Records contained in a dataset:
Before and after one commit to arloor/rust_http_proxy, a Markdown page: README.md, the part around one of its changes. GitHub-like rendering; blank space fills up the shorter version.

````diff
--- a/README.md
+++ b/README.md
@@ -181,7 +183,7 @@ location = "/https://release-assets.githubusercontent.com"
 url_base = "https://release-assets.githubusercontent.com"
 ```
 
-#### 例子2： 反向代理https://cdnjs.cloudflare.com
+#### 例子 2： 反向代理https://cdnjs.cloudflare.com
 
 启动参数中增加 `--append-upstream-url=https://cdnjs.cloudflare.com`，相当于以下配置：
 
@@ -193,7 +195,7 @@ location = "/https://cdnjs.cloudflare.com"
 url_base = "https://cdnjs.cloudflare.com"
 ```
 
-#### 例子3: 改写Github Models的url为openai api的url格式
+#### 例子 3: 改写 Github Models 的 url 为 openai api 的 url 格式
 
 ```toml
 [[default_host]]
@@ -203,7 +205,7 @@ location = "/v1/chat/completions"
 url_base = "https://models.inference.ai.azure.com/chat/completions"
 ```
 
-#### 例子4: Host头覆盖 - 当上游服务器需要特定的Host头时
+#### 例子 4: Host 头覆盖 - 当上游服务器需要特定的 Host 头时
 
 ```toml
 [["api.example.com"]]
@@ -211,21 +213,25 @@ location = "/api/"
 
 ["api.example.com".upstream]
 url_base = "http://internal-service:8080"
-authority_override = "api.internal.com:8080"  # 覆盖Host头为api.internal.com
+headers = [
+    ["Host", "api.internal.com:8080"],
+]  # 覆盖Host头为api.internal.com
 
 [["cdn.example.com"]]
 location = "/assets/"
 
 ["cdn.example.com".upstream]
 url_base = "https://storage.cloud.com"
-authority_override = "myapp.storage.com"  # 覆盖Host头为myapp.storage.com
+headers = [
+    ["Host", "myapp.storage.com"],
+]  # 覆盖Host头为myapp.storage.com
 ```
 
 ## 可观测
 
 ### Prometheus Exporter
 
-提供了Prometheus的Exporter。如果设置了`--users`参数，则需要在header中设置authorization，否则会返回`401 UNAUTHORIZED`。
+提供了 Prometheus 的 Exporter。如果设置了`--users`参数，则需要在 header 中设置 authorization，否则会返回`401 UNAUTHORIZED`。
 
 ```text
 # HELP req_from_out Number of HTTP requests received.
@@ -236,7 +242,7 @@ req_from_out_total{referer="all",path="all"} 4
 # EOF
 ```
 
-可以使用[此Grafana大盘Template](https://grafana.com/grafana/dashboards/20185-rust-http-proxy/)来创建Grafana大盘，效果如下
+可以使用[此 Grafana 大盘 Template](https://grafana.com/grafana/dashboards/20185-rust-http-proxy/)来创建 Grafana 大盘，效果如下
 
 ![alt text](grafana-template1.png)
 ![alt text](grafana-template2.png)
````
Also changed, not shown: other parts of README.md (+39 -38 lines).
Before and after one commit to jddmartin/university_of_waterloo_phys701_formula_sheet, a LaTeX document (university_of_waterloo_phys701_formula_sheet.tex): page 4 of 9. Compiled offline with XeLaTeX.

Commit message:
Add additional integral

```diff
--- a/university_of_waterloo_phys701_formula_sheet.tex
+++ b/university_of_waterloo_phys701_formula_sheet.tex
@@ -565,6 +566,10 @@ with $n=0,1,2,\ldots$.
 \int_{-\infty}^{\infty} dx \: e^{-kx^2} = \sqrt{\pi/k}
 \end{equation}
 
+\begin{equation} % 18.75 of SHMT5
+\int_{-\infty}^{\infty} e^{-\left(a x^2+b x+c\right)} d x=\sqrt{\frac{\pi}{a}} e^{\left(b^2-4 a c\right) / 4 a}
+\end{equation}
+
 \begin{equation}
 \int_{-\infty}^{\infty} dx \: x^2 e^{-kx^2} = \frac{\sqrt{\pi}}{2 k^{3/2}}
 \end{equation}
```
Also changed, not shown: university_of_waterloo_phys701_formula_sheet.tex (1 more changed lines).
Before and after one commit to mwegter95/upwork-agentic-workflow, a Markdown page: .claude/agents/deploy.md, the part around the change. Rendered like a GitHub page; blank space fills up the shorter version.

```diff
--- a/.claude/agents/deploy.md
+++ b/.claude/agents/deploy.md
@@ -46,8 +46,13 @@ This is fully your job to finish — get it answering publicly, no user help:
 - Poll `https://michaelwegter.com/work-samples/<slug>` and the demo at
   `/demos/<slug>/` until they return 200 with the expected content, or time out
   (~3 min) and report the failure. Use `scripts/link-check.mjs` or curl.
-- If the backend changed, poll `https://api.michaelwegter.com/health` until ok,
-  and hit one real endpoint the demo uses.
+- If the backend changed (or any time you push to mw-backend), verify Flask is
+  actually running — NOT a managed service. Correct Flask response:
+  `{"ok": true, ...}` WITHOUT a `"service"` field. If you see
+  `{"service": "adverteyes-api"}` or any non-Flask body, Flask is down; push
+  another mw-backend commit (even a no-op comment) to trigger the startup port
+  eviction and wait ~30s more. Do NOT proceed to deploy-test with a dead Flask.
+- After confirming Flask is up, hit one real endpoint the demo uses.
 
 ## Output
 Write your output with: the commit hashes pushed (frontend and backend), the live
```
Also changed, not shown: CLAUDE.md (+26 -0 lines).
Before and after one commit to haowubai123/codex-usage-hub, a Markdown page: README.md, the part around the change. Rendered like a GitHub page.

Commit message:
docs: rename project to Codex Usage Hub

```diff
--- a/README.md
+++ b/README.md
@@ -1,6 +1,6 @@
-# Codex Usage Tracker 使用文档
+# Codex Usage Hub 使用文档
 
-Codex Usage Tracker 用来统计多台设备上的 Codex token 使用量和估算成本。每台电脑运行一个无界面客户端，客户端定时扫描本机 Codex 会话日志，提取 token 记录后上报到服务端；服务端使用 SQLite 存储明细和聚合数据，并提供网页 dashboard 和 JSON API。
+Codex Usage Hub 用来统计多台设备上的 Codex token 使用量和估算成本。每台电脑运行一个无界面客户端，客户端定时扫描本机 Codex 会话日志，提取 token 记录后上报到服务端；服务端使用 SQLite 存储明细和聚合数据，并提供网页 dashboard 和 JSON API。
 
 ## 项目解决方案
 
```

Activity:
For each line above that contains the word "infty", copy that line.

Answer to this exercise:
 \int_{-\infty}^{\infty} dx \: e^{-kx^2} = \sqrt{\pi/k}
+\int_{-\infty}^{\infty} e^{-\left(a x^2+b x+c\right)} d x=\sqrt{\frac{\pi}{a}} e^{\left(b^2-4 a c\right) / 4 a}
 \int_{-\infty}^{\infty} dx \: x^2 e^{-kx^2} = \frac{\sqrt{\pi}}{2 k^{3/2}}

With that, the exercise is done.